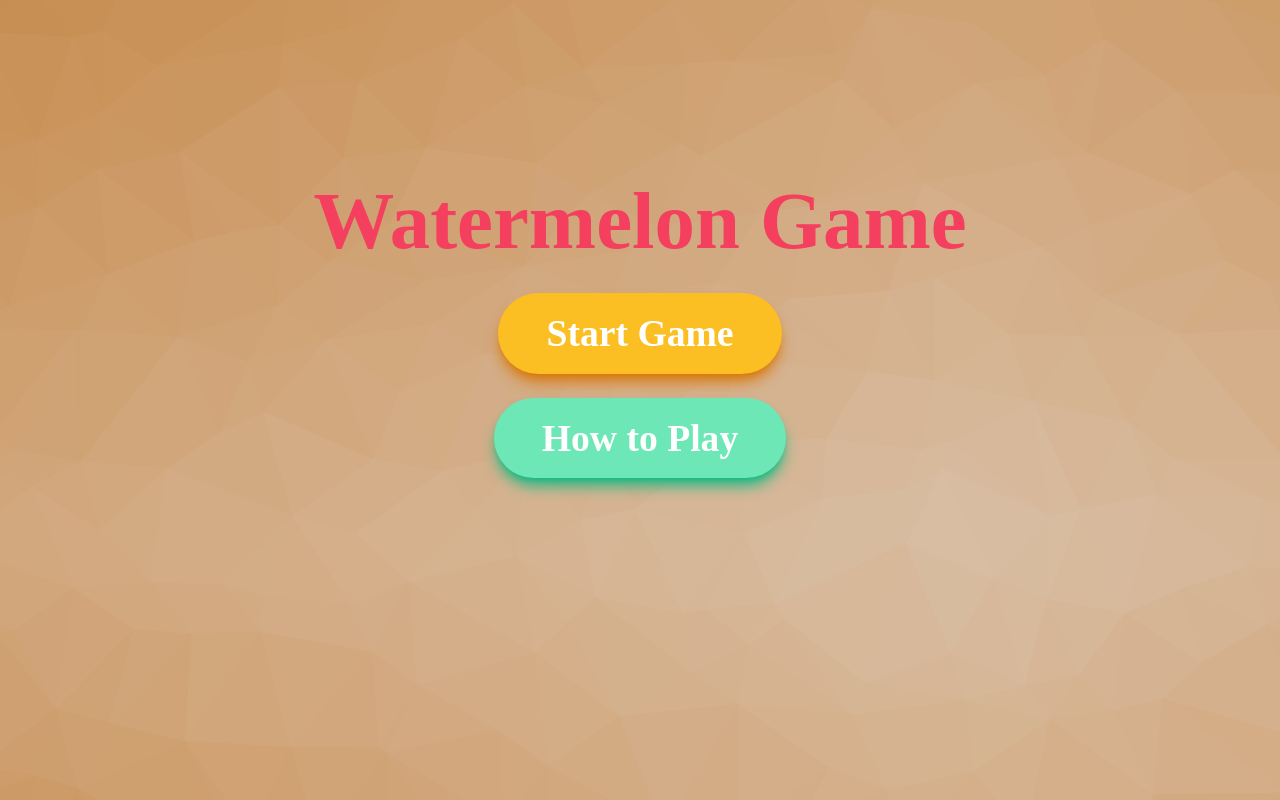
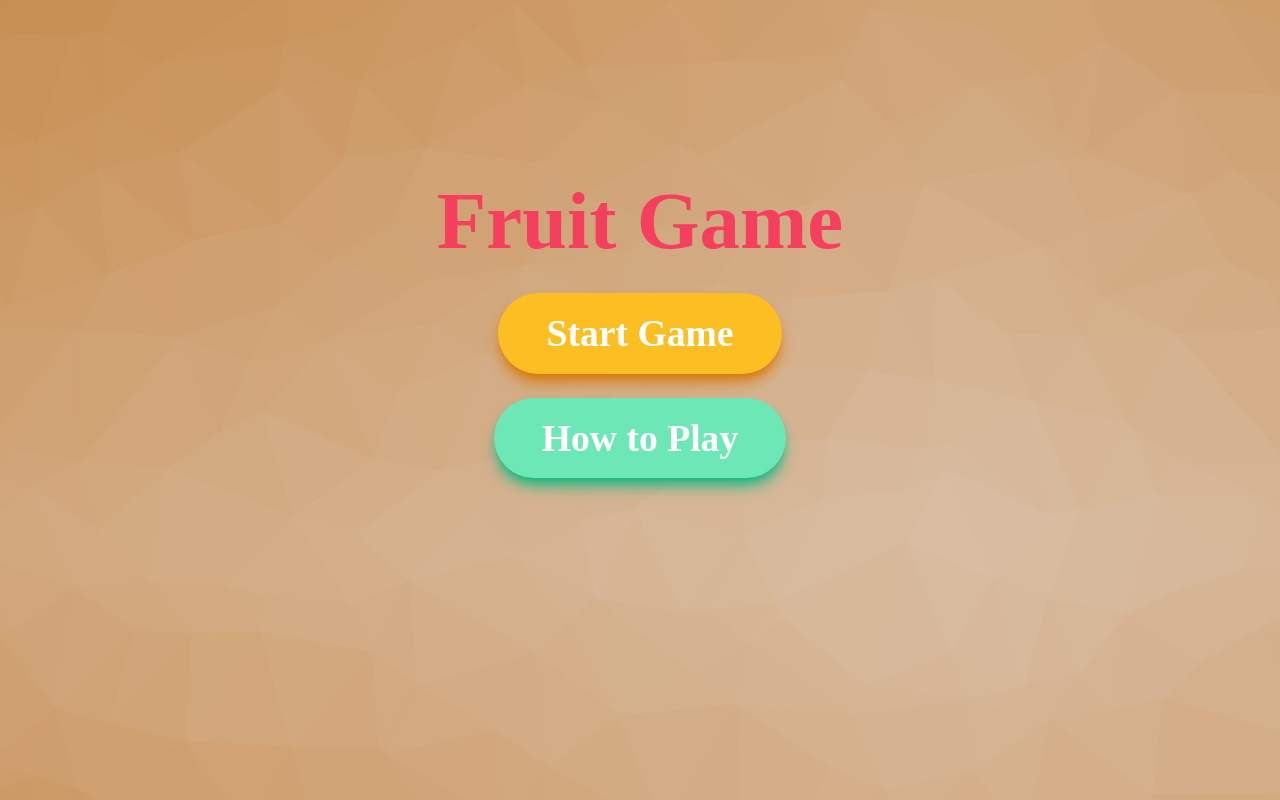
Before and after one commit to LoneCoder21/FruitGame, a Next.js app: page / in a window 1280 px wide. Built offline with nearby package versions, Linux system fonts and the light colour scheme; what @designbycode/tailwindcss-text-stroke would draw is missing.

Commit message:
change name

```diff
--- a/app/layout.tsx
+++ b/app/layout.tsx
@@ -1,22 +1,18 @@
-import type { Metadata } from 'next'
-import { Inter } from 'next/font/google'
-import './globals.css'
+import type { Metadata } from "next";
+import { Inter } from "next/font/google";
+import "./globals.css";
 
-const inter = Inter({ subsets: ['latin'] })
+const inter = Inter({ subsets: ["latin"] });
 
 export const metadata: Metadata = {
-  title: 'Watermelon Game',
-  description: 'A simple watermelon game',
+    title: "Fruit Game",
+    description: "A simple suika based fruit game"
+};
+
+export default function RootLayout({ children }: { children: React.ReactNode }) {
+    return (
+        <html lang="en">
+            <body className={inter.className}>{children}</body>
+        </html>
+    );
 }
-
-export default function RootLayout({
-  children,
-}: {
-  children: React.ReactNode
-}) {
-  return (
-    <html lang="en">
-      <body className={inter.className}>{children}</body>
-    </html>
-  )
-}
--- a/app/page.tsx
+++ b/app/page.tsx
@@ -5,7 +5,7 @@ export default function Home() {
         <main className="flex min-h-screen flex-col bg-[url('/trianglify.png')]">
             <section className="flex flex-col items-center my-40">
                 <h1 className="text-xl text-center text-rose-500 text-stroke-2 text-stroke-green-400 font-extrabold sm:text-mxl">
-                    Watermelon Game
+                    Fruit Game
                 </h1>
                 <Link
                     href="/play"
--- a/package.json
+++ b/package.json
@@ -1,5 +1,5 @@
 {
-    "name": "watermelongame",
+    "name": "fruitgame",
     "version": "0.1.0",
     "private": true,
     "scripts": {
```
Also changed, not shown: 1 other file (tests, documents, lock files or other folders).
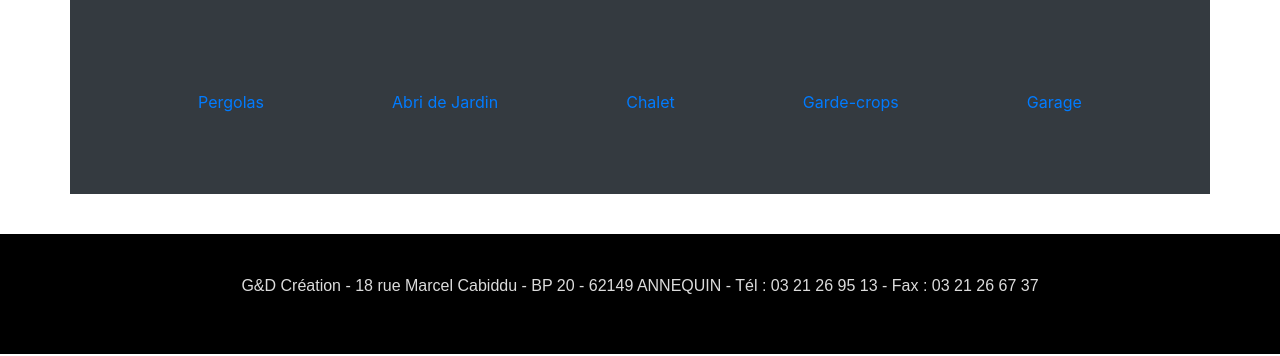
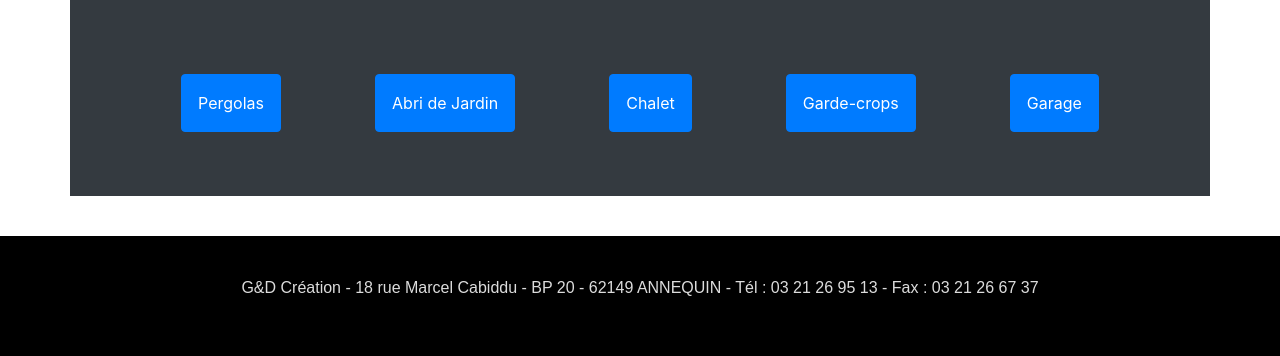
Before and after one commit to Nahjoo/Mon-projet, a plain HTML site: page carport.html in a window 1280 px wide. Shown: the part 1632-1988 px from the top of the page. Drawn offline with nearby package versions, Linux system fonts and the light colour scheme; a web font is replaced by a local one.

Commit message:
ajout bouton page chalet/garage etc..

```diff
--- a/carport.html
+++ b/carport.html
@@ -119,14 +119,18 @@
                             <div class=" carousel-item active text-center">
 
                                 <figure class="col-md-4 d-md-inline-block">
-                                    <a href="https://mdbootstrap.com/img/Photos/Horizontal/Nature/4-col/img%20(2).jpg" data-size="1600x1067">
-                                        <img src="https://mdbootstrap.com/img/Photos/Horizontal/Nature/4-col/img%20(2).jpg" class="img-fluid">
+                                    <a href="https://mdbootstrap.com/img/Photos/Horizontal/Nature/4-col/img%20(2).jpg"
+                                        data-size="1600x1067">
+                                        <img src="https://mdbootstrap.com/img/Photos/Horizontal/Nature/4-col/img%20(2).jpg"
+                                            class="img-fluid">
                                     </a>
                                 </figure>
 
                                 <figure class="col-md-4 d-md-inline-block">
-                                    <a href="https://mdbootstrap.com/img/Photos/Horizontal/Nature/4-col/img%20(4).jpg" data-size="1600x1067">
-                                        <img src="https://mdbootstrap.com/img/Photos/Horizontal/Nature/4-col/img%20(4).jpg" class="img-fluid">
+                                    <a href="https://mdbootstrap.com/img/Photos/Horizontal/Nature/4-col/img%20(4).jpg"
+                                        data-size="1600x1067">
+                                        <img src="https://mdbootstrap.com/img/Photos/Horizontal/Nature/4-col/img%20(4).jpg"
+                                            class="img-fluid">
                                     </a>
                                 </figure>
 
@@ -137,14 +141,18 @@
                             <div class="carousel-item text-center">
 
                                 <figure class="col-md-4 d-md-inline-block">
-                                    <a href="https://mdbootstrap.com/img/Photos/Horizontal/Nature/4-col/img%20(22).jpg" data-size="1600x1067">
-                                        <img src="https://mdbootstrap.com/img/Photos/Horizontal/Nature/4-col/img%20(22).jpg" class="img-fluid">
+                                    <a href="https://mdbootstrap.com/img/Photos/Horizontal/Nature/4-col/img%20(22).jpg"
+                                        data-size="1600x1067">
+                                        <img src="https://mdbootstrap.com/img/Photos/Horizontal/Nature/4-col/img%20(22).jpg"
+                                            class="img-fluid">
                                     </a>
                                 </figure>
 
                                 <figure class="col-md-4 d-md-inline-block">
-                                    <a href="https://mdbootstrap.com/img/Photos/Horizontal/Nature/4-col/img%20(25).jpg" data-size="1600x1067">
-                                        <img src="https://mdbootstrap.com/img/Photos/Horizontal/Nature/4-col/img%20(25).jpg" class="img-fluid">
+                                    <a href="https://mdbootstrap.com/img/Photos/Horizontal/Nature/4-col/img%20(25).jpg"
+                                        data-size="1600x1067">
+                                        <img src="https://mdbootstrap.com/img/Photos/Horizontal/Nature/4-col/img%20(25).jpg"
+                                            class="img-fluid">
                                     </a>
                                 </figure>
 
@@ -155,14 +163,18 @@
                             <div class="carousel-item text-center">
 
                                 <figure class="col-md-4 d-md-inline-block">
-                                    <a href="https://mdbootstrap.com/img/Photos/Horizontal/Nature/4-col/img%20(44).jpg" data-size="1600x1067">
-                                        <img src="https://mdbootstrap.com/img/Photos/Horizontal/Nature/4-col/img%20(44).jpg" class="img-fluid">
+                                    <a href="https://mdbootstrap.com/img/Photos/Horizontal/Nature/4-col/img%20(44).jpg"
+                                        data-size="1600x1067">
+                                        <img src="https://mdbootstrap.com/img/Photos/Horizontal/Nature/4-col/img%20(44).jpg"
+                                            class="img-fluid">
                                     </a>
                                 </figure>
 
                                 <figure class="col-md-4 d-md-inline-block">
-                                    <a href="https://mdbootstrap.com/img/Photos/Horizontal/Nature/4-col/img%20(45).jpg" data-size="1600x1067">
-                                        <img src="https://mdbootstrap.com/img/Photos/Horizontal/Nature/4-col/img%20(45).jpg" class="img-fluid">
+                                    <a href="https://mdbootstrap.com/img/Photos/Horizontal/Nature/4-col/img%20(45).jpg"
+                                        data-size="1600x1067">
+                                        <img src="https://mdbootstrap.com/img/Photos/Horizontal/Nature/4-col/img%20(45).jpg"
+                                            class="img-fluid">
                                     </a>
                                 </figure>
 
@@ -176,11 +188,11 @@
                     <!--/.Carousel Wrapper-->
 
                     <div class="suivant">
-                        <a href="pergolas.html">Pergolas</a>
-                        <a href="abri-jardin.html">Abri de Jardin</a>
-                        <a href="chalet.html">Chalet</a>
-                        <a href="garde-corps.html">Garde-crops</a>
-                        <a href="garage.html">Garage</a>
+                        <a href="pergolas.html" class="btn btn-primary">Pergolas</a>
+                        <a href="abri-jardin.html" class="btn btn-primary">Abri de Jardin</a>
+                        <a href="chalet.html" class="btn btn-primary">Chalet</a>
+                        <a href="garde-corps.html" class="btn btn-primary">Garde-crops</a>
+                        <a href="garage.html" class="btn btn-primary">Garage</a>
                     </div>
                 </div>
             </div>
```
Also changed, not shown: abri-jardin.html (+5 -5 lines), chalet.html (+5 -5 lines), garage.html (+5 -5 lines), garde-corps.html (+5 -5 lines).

※ ※ ※

_About this exercise_
Copy out each line of the data exactly as it reads; skip the pictures.

_Output for this task_
Before and after one commit to LoneCoder21/FruitGame, a Next.js app: page / in a window 1280 px wide. Built offline with nearby package versions, Linux system fonts and the light colour scheme; what @designbycode/tailwindcss-text-stroke would draw is missing.

Commit message:
change name

```diff
--- a/app/layout.tsx
+++ b/app/layout.tsx
@@ -1,22 +1,18 @@
-import type { Metadata } from 'next'
-import { Inter } from 'next/font/google'
-import './globals.css'
+import type { Metadata } from "next";
+import { Inter } from "next/font/google";
+import "./globals.css";
 
-const inter = Inter({ subsets: ['latin'] })
+const inter = Inter({ subsets: ["latin"] });
 
 export const metadata: Metadata = {
-  title: 'Watermelon Game',
-  description: 'A simple watermelon game',
+    title: "Fruit Game",
+    description: "A simple suika based fruit game"
+};
+
+export default function RootLayout({ children }: { children: React.ReactNode }) {
+    return (
+        <html lang="en">
+            <body className={inter.className}>{children}</body>
+        </html>
+    );
 }
-
-export default function RootLayout({
-  children,
-}: {
-  children: React.ReactNode
-}) {
-  return (
-    <html lang="en">
-      <body className={inter.className}>{children}</body>
-    </html>
-  )
-}
--- a/app/page.tsx
+++ b/app/page.tsx
@@ -5,7 +5,7 @@ export default function Home() {
         <main className="flex min-h-screen flex-col bg-[url('/trianglify.png')]">
             <section className="flex flex-col items-center my-40">
                 <h1 className="text-xl text-center text-rose-500 text-stroke-2 text-stroke-green-400 font-extrabold sm:text-mxl">
-                    Watermelon Game
+                    Fruit Game
                 </h1>
                 <Link
                     href="/play"
--- a/package.json
+++ b/package.json
@@ -1,5 +1,5 @@
 {
-    "name": "watermelongame",
+    "name": "fruitgame",
     "version": "0.1.0",
     "private": true,
     "scripts": {
```
Also changed, not shown: 1 other file (tests, documents, lock files or other folders).
Before and after one commit to Nahjoo/Mon-projet, a plain HTML site: page carport.html in a window 1280 px wide. Shown: the part 1632-1988 px from the top of the page. Drawn offline with nearby package versions, Linux system fonts and the light colour scheme; a web font is replaced by a local one.

Commit message:
ajout bouton page chalet/garage etc..

```diff
--- a/carport.html
+++ b/carport.html
@@ -119,14 +119,18 @@
                             <div class=" carousel-item active text-center">
 
                                 <figure class="col-md-4 d-md-inline-block">
-                                    <a href="https://mdbootstrap.com/img/Photos/Horizontal/Nature/4-col/img%20(2).jpg" data-size="1600x1067">
-                                        <img src="https://mdbootstrap.com/img/Photos/Horizontal/Nature/4-col/img%20(2).jpg" class="img-fluid">
+                                    <a href="https://mdbootstrap.com/img/Photos/Horizontal/Nature/4-col/img%20(2).jpg"
+                                        data-size="1600x1067">
+                                        <img src="https://mdbootstrap.com/img/Photos/Horizontal/Nature/4-col/img%20(2).jpg"
+                                            class="img-fluid">
                                     </a>
                                 </figure>
 
                                 <figure class="col-md-4 d-md-inline-block">
-                                    <a href="https://mdbootstrap.com/img/Photos/Horizontal/Nature/4-col/img%20(4).jpg" data-size="1600x1067">
-                                        <img src="https://mdbootstrap.com/img/Photos/Horizontal/Nature/4-col/img%20(4).jpg" class="img-fluid">
+                                    <a href="https://mdbootstrap.com/img/Photos/Horizontal/Nature/4-col/img%20(4).jpg"
+                                        data-size="1600x1067">
+                                        <img src="https://mdbootstrap.com/img/Photos/Horizontal/Nature/4-col/img%20(4).jpg"
+                                            class="img-fluid">
                                     </a>
                                 </figure>
 
@@ -137,14 +141,18 @@
                             <div class="carousel-item text-center">
 
                                 <figure class="col-md-4 d-md-inline-block">
-                                    <a href="https://mdbootstrap.com/img/Photos/Horizontal/Nature/4-col/img%20(22).jpg" data-size="1600x1067">
-                                        <img src="https://mdbootstrap.com/img/Photos/Horizontal/Nature/4-col/img%20(22).jpg" class="img-fluid">
+                                    <a href="https://mdbootstrap.com/img/Photos/Horizontal/Nature/4-col/img%20(22).jpg"
+                                        data-size="1600x1067">
+                                        <img src="https://mdbootstrap.com/img/Photos/Horizontal/Nature/4-col/img%20(22).jpg"
+                                            class="img-fluid">
                                     </a>
                                 </figure>
 
                                 <figure class="col-md-4 d-md-inline-block">
-                                    <a href="https://mdbootstrap.com/img/Photos/Horizontal/Nature/4-col/img%20(25).jpg" data-size="1600x1067">
-                                        <img src="https://mdbootstrap.com/img/Photos/Horizontal/Nature/4-col/img%20(25).jpg" class="img-fluid">
+                                    <a href="https://mdbootstrap.com/img/Photos/Horizontal/Nature/4-col/img%20(25).jpg"
+                                        data-size="1600x1067">
+                                        <img src="https://mdbootstrap.com/img/Photos/Horizontal/Nature/4-col/img%20(25).jpg"
+                                            class="img-fluid">
                                     </a>
                                 </figure>
 
@@ -155,14 +163,18 @@
                             <div class="carousel-item text-center">
 
                                 <figure class="col-md-4 d-md-inline-block">
-                                    <a href="https://mdbootstrap.com/img/Photos/Horizontal/Nature/4-col/img%20(44).jpg" data-size="1600x1067">
-                                        <img src="https://mdbootstrap.com/img/Photos/Horizontal/Nature/4-col/img%20(44).jpg" class="img-fluid">
+                                    <a href="https://mdbootstrap.com/img/Photos/Horizontal/Nature/4-col/img%20(44).jpg"
+                                        data-size="1600x1067">
+                                        <img src="https://mdbootstrap.com/img/Photos/Horizontal/Nature/4-col/img%20(44).jpg"
+                                            class="img-fluid">
                                     </a>
                                 </figure>
 
                                 <figure class="col-md-4 d-md-inline-block">
-                                    <a href="https://mdbootstrap.com/img/Photos/Horizontal/Nature/4-col/img%20(45).jpg" data-size="1600x1067">
-                                        <img src="https://mdbootstrap.com/img/Photos/Horizontal/Nature/4-col/img%20(45).jpg" class="img-fluid">
+                                    <a href="https://mdbootstrap.com/img/Photos/Horizontal/Nature/4-col/img%20(45).jpg"
+                                        data-size="1600x1067">
+                                        <img src="https://mdbootstrap.com/img/Photos/Horizontal/Nature/4-col/img%20(45).jpg"
+                                            class="img-fluid">
                                     </a>
                                 </figure>
 
@@ -176,11 +188,11 @@
                     <!--/.Carousel Wrapper-->
 
                     <div class="suivant">
-                        <a href="pergolas.html">Pergolas</a>
-                        <a href="abri-jardin.html">Abri de Jardin</a>
-                        <a href="chalet.html">Chalet</a>
-                        <a href="garde-corps.html">Garde-crops</a>
-                        <a href="garage.html">Garage</a>
+                        <a href="pergolas.html" class="btn btn-primary">Pergolas</a>
+                        <a href="abri-jardin.html" class="btn btn-primary">Abri de Jardin</a>
+                        <a href="chalet.html" class="btn btn-primary">Chalet</a>
+                        <a href="garde-corps.html" class="btn btn-primary">Garde-crops</a>
+                        <a href="garage.html" class="btn btn-primary">Garage</a>
                     </div>
                 </div>
             </div>
```
Also changed, not shown: abri-jardin.html (+5 -5 lines), chalet.html (+5 -5 lines), garage.html (+5 -5 lines), garde-corps.html (+5 -5 lines).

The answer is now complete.